Greetings, Earthlings and visitors from other realms. This week we’re talking Want and Labyrinth Lost, plus adaptation news, a bunch of themed reading lists, and more.
This newsletter is sponsored by The Dark Net by Benjamin Percy.
The Dark Net is real. An anonymous and often criminal arena that exists in the secret far reaches of the Web. And now an ancient darkness is gathering there as well. This force is threatening to spread virally into the real world unless it can be stopped by members of a ragtag crew. Set in present-day Portland, The Dark Net is a cracked-mirror version of the digital nightmare we already live in, a timely and wildly imaginative techno-thriller about the evil that lurks in real and virtual spaces, and the power of a united few to fight back.
What can corporations learn from sci-fi? There’s a whole company dedicated to the answer, “A lot actually.” (I’ll be over here cackling about the kangaroo thing.)
Do you love Jane Austen and also love magic? Here are four fantasy novels that might be just what you’re looking for. Definitely read the comments (SHOCKING, I know) as there are lots of great additional sections there!
It turns out author Martha Wells loves a good magic/science combo as much as I do, and has written a list of eight books that do it well (and ditch most of the tropes!). Hardest of cosigns on JY Yang’s Tensorate books, GO PREORDER NOW.
Got a short attention span, a limited amount of reading time, or just really love short stories? Here are an actual hundred SF/F short story collections, including both single-author and multi-author collections.
I am generally restrained in the face of enamel pins, but these Harry Potter ones are VERY TEMPTING. (Luna’s glasses! Felix felicis!)
And now, on to our reviews: a quest in the future, and a quest that is out of this world.
Want by Cindy Pon

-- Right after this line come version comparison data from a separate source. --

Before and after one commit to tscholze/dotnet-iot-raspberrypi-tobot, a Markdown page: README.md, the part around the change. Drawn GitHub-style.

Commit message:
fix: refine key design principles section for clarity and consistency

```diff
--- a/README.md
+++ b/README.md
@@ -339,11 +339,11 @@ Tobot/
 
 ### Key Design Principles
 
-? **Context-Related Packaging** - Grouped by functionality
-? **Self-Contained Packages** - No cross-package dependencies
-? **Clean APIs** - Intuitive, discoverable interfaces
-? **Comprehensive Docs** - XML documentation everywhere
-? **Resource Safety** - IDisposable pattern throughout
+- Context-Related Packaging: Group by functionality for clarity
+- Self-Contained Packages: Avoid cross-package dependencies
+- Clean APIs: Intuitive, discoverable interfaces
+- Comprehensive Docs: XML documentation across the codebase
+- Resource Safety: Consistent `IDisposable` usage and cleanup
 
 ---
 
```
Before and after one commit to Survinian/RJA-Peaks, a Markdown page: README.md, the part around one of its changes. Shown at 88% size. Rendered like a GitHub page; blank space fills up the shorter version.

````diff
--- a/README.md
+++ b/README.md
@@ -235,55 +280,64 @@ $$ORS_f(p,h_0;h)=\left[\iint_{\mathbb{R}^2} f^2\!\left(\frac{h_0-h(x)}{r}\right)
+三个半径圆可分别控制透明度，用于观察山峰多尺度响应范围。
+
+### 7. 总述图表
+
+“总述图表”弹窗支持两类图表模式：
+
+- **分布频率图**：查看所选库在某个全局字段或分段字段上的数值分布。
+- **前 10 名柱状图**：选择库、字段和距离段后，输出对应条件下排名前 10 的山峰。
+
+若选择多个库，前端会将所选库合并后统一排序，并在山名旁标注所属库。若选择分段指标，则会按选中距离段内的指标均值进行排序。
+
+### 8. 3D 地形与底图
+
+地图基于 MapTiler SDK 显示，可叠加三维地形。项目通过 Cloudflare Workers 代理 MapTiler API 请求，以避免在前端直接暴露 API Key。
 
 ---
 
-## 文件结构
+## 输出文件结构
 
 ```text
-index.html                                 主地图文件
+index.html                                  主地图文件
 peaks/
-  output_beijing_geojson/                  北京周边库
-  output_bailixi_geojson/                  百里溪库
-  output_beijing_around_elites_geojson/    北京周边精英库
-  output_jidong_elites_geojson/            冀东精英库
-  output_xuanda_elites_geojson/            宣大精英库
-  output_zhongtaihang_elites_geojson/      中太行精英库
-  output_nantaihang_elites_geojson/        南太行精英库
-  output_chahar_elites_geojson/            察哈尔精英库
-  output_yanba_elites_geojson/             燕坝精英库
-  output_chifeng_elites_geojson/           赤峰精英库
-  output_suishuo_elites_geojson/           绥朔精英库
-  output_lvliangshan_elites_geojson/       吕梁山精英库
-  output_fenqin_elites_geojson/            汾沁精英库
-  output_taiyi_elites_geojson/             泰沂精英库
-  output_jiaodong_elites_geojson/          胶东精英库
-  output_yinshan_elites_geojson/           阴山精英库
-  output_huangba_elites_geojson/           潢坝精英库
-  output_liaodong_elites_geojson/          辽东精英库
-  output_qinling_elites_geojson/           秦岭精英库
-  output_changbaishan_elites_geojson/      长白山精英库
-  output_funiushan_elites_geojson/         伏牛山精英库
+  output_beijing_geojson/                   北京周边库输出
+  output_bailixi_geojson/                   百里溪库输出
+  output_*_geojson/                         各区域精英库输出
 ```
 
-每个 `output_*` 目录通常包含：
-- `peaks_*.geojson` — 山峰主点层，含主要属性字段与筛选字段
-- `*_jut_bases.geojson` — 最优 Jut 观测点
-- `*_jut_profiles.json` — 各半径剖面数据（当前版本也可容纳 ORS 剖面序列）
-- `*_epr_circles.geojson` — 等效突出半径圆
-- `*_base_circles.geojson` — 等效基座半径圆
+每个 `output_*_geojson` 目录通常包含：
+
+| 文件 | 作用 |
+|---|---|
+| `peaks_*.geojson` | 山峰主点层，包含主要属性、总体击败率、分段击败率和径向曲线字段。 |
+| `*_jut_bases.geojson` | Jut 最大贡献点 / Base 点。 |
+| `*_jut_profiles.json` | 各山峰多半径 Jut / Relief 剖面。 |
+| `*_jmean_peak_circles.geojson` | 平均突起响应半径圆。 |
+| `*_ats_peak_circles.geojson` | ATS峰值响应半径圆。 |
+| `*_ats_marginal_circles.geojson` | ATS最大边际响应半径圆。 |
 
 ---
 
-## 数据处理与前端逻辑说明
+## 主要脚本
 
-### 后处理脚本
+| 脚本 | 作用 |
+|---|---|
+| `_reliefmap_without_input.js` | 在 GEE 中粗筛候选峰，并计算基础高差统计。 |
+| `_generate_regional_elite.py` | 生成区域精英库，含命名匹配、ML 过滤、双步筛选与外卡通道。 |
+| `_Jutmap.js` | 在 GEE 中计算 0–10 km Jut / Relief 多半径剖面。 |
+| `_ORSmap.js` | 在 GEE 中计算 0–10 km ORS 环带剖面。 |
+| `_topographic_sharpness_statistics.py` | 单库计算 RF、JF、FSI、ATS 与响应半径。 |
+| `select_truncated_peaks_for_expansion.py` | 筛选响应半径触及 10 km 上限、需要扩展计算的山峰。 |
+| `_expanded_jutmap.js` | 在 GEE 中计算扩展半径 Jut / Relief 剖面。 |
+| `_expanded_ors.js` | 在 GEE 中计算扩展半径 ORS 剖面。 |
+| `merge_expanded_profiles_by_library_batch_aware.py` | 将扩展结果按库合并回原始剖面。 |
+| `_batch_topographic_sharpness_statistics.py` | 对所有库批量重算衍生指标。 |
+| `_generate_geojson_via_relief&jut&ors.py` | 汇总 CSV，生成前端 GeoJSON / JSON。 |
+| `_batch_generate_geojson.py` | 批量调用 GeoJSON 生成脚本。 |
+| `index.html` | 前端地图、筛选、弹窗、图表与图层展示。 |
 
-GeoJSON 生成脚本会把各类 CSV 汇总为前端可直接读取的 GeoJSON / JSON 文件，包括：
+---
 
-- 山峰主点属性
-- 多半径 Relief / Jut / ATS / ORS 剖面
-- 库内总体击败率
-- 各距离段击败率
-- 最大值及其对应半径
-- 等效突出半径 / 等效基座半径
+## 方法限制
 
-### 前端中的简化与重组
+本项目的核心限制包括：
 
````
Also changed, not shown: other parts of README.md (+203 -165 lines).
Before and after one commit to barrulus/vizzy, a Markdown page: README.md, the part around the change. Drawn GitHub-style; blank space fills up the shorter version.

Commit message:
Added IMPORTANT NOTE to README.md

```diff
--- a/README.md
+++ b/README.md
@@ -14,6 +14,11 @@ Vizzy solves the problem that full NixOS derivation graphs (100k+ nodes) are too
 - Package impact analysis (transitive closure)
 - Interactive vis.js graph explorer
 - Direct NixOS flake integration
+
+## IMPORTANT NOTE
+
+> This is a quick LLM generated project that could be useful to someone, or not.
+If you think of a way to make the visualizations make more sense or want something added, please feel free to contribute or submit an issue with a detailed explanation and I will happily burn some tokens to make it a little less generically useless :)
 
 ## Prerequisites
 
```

In the Taiwan of Want‘s future, air pollution has gotten so bad that the wealthiest members of society go outside only in suits that filter their air, connect them to the network, regulate their temperature, and any other bells and whistles they can think up. For the rest of society, life expectancy is down to 40 and disease is rampant, and blue skies are just a story from the past. There are people trying to change things, but they’re up against corporate money — and corporate violence.
When his best friend’s mother is murdered for working to get environmental legislation passed, Zhou and his friends hatch a plan to take down Jin Corp, the sole maker of suits and the force behind her death. To take them down, someone will have to go undercover. From life as a mei (or have-not), Zhou will have to learn how to walk, talk, and act like a rich boy to infiltrate high society and get the access they need to execute their plan. If only he wasn’t falling for their primary target, Daiyu, daughter of Jin Corp’s CEO…
I was prepared to love this book, having read Cindy Pon before. What I wasn’t prepared for was how much! From simple, classic premises — star-crossed lovers, a grim ecological future — Pon creates a vibrant story with depth and heart. Zhou and his friends feel more mature than their years, having grown up too quickly in trying circumstances. The rich kids Zhou befriends as he goes undercover are more than just cardboard cut-outs of privilege (although some of them are as bad as you’d expect). And Daiyu is far from just another pretty girl. By taking the tropes of near-future YA and tweaking them in her own way, Pon has delivered a book I would recommend to every and any person looking for a good story, a realistic future scenario, and a touch of hope.
Labyrinth Lost by Zoraida Córdova
Labyrinth Lost follows the adventures of Alex, for whom magic is both everyday and hugely unwanted. Her family, who live in Brooklyn, are part of a magical community and her Deathday Celebration, when she is supposed to come fully into her magic, is approaching. But magic has brought her nothing but pain and terror, and all she wants is to get rid of it. So she decides to do her own spell — a spell to take away her magic.
Of course it backfires, and instead sends her entire family into Los Lagos, an in-between world full of supernatural creatures and terrors. Now she has to use her largely untested magic to try to defeat an enemy who has been plotting for generations. And while she finds some help along the way, nothing is what it seems.
Córdova has created a fully realized magical system and realm in this first installation of the Brooklyn Brujas series. Reminding me at various moments of The Princess Bride, The Odyssey, Alice in Wonderland, and other portal fantasies, it is ultimately all her own. If you’re ready to visit a new world and cheer on a heroine who has a lot to learn, but isn’t afraid to try, then you’re ready for Labyrinth Lost. Join me in waiting for the next installment! (Not out until April 2018, WOE IS US.)
That’s a wrap: Happy reading! If you’re interested in more science fiction and fantasy talk, you can catch me and my co-host Sharifah on the new SFF Yeah! podcast.